Additional progress and codification in international law in the past three decades have taken place in the form of the International Criminal Tribunal for the former Yugoslavia (ICTY) as well as the International Criminal Tribunal for Rwanda (ICTR).[13] The ICTY in its initial investigations outlined its intention to prosecute sexual violence that had taken place in the former Yugoslavia.[14] In UN Security Council Resolutions during the conflict, it was noted that a growing concern for violations of international law included crimes of sexual violence.[15] In UN Resolution 827 it states “organized and systematic detention and rape of women” were among the many continuing reports causing alarm and there were “flagrant violations of international humanitarian law”.[16] In the ICTY and ICTR Statute Articles under “Crimes Against Humanity”, rape is listed as a violation of international law. [17] Codification of sexual violence has allowed the tribunals to bring forward cases involving sexual violence, and convictions made for those who have either committed these crimes or failed to prevent them.

In comparison to historical perspectives on crimes of sexual violence and previous international prosecutions, the ICTY and ICTR have made progress in firstly recognising sexual violence as an atrocity of war, and secondly to prosecute it as an international crime. In the Prosecutor v Dusko Tadic, an inmate held at a detention camp describes the impact of sexual violence:

The act of rape… had a terrible effect on them. They could, perhaps explain it to themselves when somebody steals from them, or even beatings or even some killings. Somehow they sort of accepted it in some way, but when the rapes started they lost all hope. Until then they had hope that this war could pass, that everything would quiet down. When rapes started, everybody lost hope, everybody in the camp, men and women. There was such fear, horrible.[18]

As this quote highlights, the atrocities of sexual violence should not be ignored. The ICTY and ICTR recognition of sexual violence will not erase the crimes committed, but will bring to light the violence and gross impact of the nature of these crimes.


The ICTY and ICTR Statutes list sexual violence as a crime against humanity. In addition, the tribunals have sought various approaches to tackling issues with the prosecution of sexual violence. Article 1 of both the ICTY and ICTR Statutes specify that the jurisdictional approach of the tribunal will only concern allegations that are serious violations of international humanitarian law (IHL).[19] The prosecution for crimes of sexual violence demonstrates that sexual violence is considered one of these serious violations. This confirmed a change in attitude from that which previously existed in international criminal law.[20]

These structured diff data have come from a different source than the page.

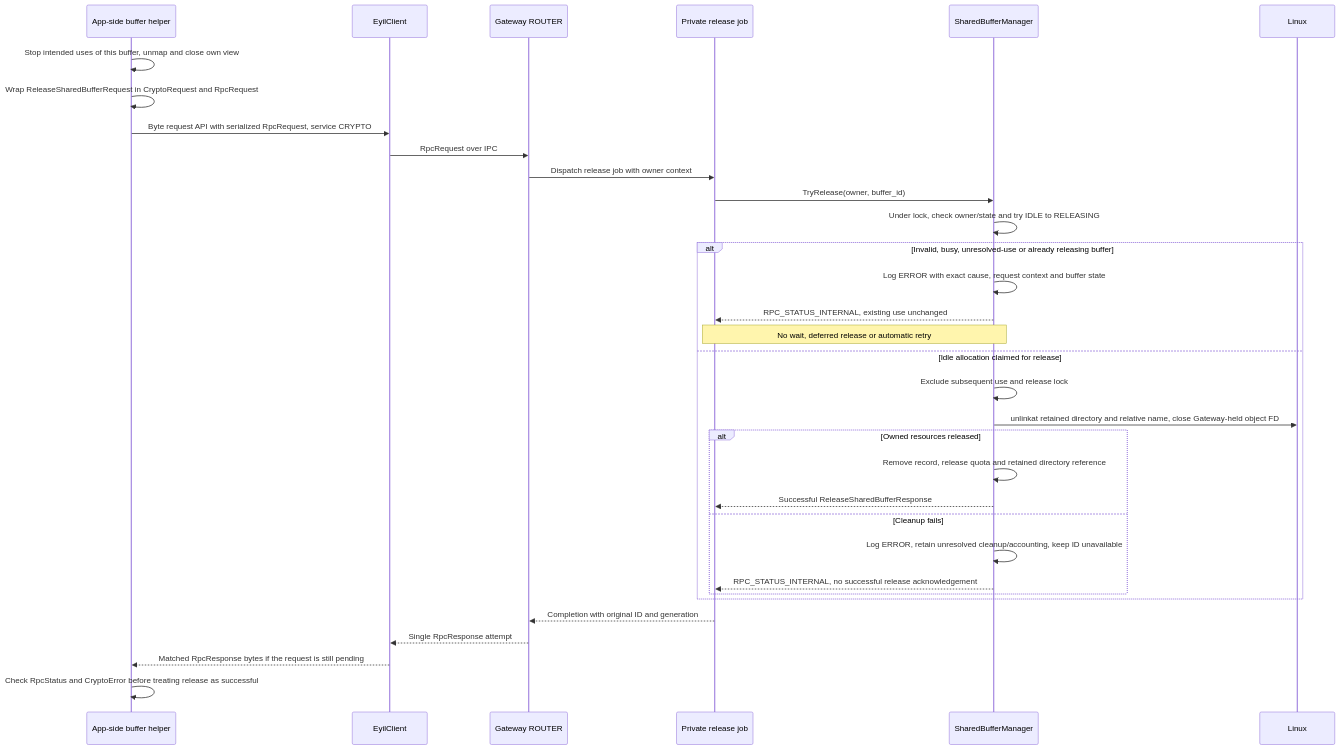
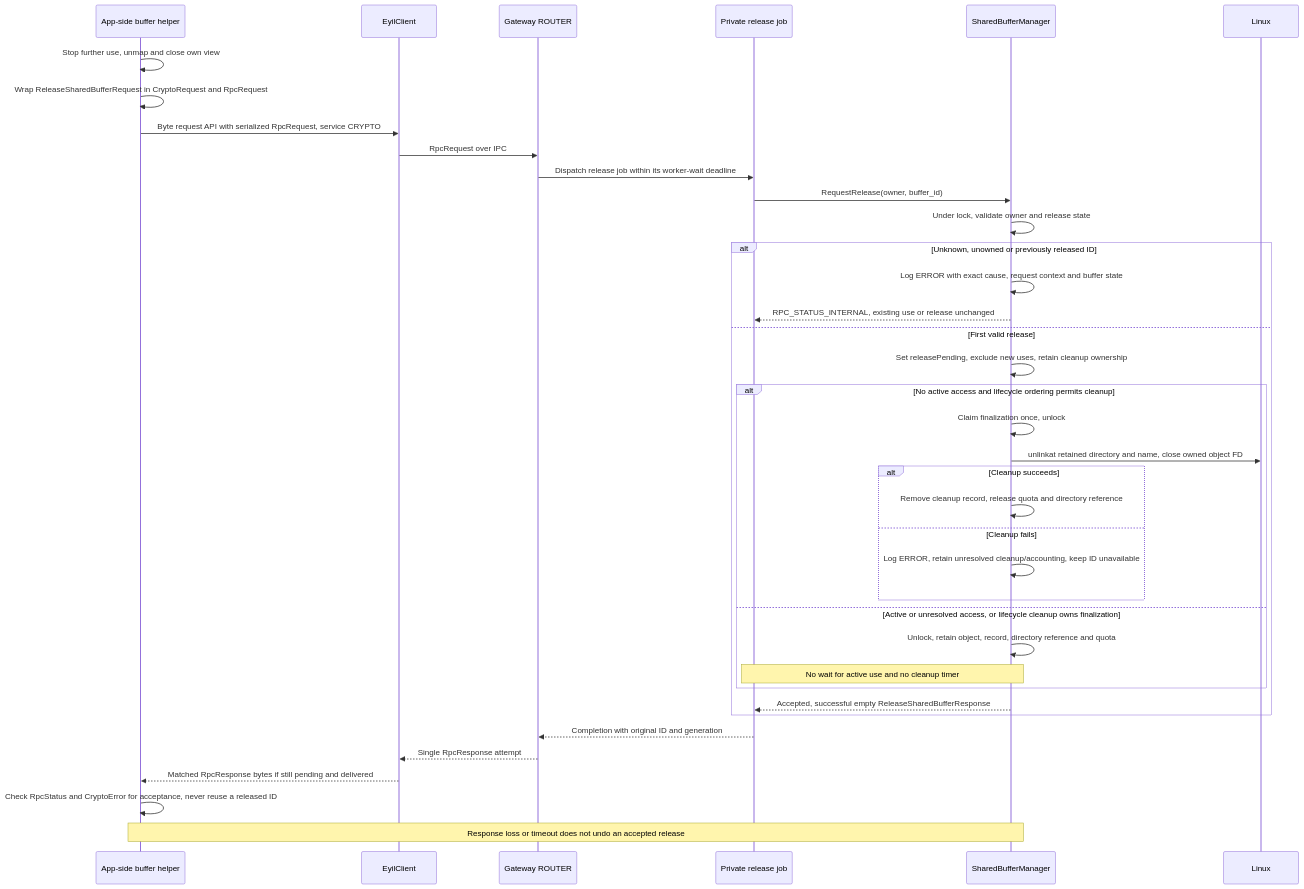
Diagram 27 of 37 in doc/EyilSecureGateway.md (rdkcentral/eyil-secure-gateway), drawn with Mermaid before and after one commit. The commit also changed other lines of this file, not shown here.

Commit message:
RDKEMW-27976: Alling shared buf handling with ACs

````diff
--- a/doc/EyilSecureGateway.md
+++ b/doc/EyilSecureGateway.md
@@ -3861,35 +3998,40 @@
 ```mermaid
 sequenceDiagram
     participant A as App-side buffer helper
     participant L as EyilClient
     participant R as Gateway ROUTER
     participant J as Private release job
     participant B as SharedBufferManager
     participant K as Linux
-    A->>A: Stop intended uses of this buffer, unmap and close own view
+    A->>A: Stop further use, unmap and close own view
     A->>A: Wrap ReleaseSharedBufferRequest in CryptoRequest and RpcRequest
     A->>L: Byte request API with serialized RpcRequest, service CRYPTO
     L->>R: RpcRequest over IPC
-    R->>J: Dispatch release job with owner context
-    J->>B: TryRelease(owner, buffer_id)
-    B->>B: Under lock, check owner/state and try IDLE to RELEASING
-    alt Invalid, busy, unresolved-use or already releasing buffer
+    R->>J: Dispatch release job within its worker-wait deadline
+    J->>B: RequestRelease(owner, buffer_id)
+    B->>B: Under lock, validate owner and release state
+    alt Unknown, unowned or previously released ID
         B->>B: Log ERROR with exact cause, request context and buffer state
-        B-->>J: RPC_STATUS_INTERNAL, existing use unchanged
-        Note over J,B: No wait, deferred release or automatic retry
-    else Idle allocation claimed for release
-        B->>B: Exclude subsequent use and release lock
-        B->>K: unlinkat retained directory and relative name, close Gateway-held object FD
-        alt Owned resources released
-            B->>B: Remove record, release quota and retained directory reference
-            B-->>J: Successful ReleaseSharedBufferResponse
-        else Cleanup fails
-            B->>B: Log ERROR, retain unresolved cleanup/accounting, keep ID unavailable
-            B-->>J: RPC_STATUS_INTERNAL, no successful release acknowledgement
+        B-->>J: RPC_STATUS_INTERNAL, existing use or release unchanged
+    else First valid release
+        B->>B: Set releasePending, exclude new uses, retain cleanup ownership
+        alt No active access and lifecycle ordering permits cleanup
+            B->>B: Claim finalization once, unlock
+            B->>K: unlinkat retained directory and name, close owned object FD
+            alt Cleanup succeeds
+                B->>B: Remove cleanup record, release quota and directory reference
+            else Cleanup fails
+                B->>B: Log ERROR, retain unresolved cleanup/accounting, keep ID unavailable
+            end
+        else Active or unresolved access, or lifecycle cleanup owns finalization
+            B->>B: Unlock, retain object, record, directory reference and quota
+            Note over J,B: No wait for active use and no cleanup timer
         end
+        B-->>J: Accepted, successful empty ReleaseSharedBufferResponse
     end
     J-->>R: Completion with original ID and generation
     R-->>L: Single RpcResponse attempt
-    L-->>A: Matched RpcResponse bytes if the request is still pending
-    A->>A: Check RpcStatus and CryptoError before treating release as successful
+    L-->>A: Matched RpcResponse bytes if still pending and delivered
+    A->>A: Check RpcStatus and CryptoError for acceptance, never reuse a released ID
+    Note over A,B: Response loss or timeout does not undo an accepted release
 ```
````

The ICTY/ICTR form of prosecution has strived to be flexible in its approach following the intentions outlined in Article 1. In two key cases: Akayesu (ICTR) and Kunarac (ICTY), the prosecution teams had varied approaches in holding higher-level officials accountable. For example, the crime of genocide in the ICTY/ICTR Statutes cite, verbatim, Article II of the Genocide Convention of 1948 and list multiple offences which involve “intent to destroy in whole or in part” a group of specific people. In the ICTR case Akayesu, the Trial Judgement found that rape or other forms of sexual violence fell within the definition of genocide and could be prosecuted as such.[21] Considering sexual violence to be an act of genocide (which is widely considered the gravest of all international crimes) was a significant decision for the trial chamber. This verified the willingness of the prosecution team, as well as the trial chambers, to give serious weight and consideration to crimes of sexual violence.

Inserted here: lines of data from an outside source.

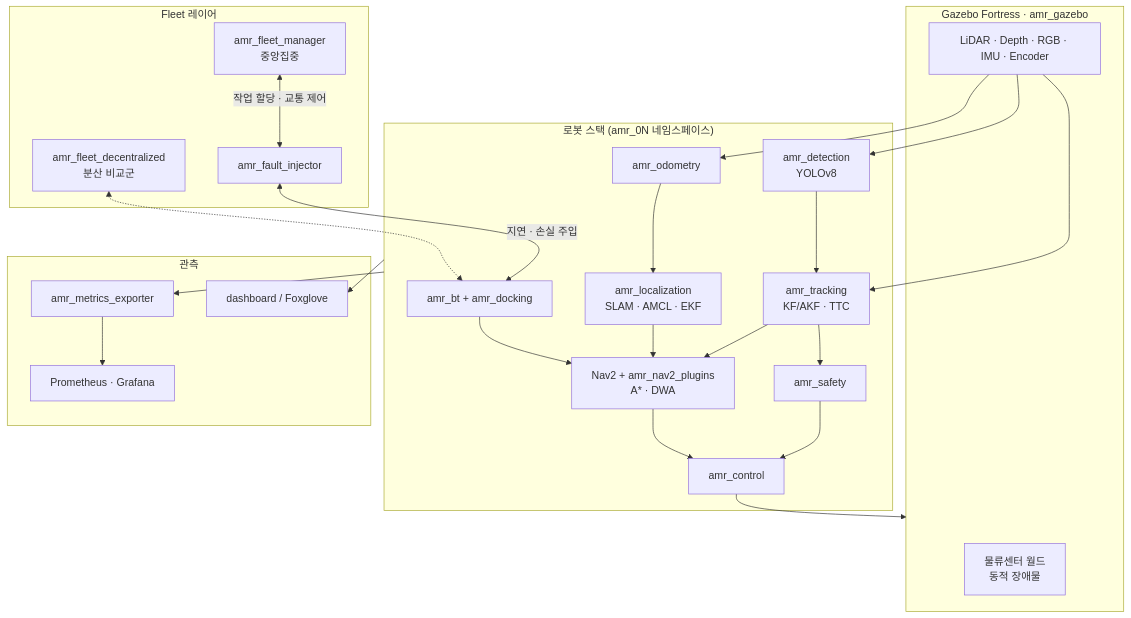
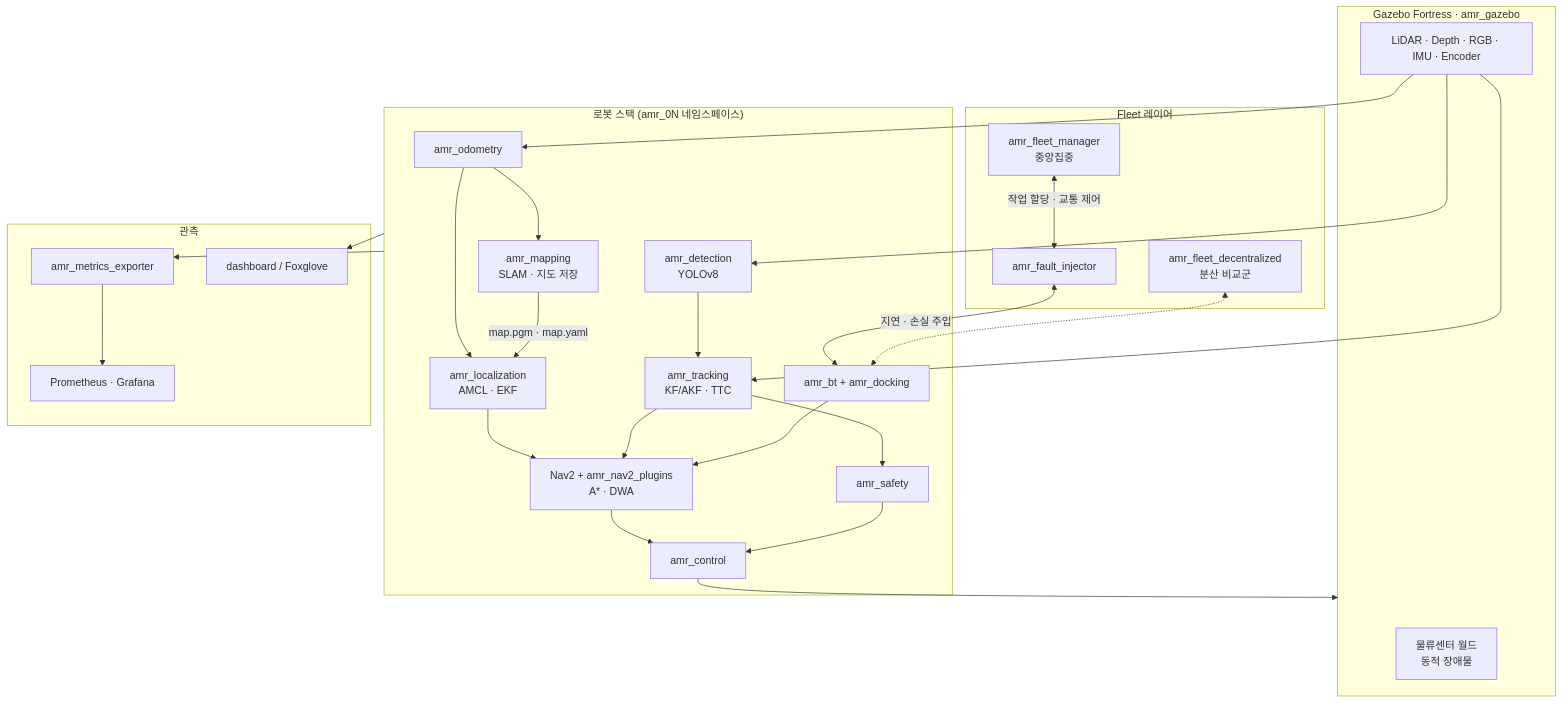
Before and after one commit to 5verflow-sogang/amr-fleet-system: the diagram in docs/architecture.md, drawn with Mermaid. The commit also changed other lines of this file and 20 other files, not shown here.

First line of the commit message:
docs(localization): 매핑·위치추정 분업(지수↔민지) 반영 및 amr_mapping 패키지 추가

````diff
--- a/docs/architecture.md
+++ b/docs/architecture.md
@@ -79,45 +80,47 @@
 ```mermaid
 flowchart TB
   subgraph SIM[Gazebo Fortress · amr_gazebo]
     WORLD[물류센터 월드<br/>동적 장애물]
     SENS[LiDAR · Depth · RGB · IMU · Encoder]
   end
 
   subgraph ROBOT["로봇 스택 (amr_0N 네임스페이스)"]
     ODOM[amr_odometry]
-    LOC[amr_localization<br/>SLAM · AMCL · EKF]
+    MAP[amr_mapping<br/>SLAM · 지도 저장]
+    LOC[amr_localization<br/>AMCL · EKF]
     DET[amr_detection<br/>YOLOv8]
     TRK[amr_tracking<br/>KF/AKF · TTC]
     SAFE[amr_safety]
     NAV[Nav2 + amr_nav2_plugins<br/>A* · DWA]
     CTRL[amr_control]
     BT[amr_bt + amr_docking]
   end
 
   subgraph FLEET[Fleet 레이어]
     FM[amr_fleet_manager<br/>중앙집중]
     FD[amr_fleet_decentralized<br/>분산 비교군]
     FI[amr_fault_injector]
   end
 
   subgraph OBS[관측]
     MET[amr_metrics_exporter]
     PROM[Prometheus · Grafana]
     DASH[dashboard / Foxglove]
   end
 
   SENS --> ODOM --> LOC
+  ODOM --> MAP -->|map.pgm · map.yaml| LOC
   SENS --> DET --> TRK
   SENS --> TRK
   LOC --> NAV
   TRK --> NAV
   TRK --> SAFE
   NAV --> CTRL --> SIM
   SAFE --> CTRL
   BT --> NAV
   FM <-->|작업 할당 · 교통 제어| FI
   FI <-->|지연 · 손실 주입| BT
   FD <-.-> BT
   ROBOT --> MET --> PROM
   ROBOT --> DASH
 ```
````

In comparison, in the ICTY case Kunarac the accused was charged under Article 3 of the ICTY Statute for rape related charges. Article 3 is a charge for violations of the laws or customs of war. This includes employment of poisonous weapons, wanton destruction of cities, devastation not justified by military necessity, etc. In the appeal decision in Kunarac, the Appeal Chambers found that rape as a charge under Article 3 was entirely relevant to the circumstances of the case.[22] Like Akayesu, Kunarac demonstrated the ability of the international criminal tribunals to prosecute sexual violence as a serious violation of international law by approaching the case in a tactical way. These cases highlight the courts’ acceptance of the gravity of sexual violence, and the severity of the crime within the context of war.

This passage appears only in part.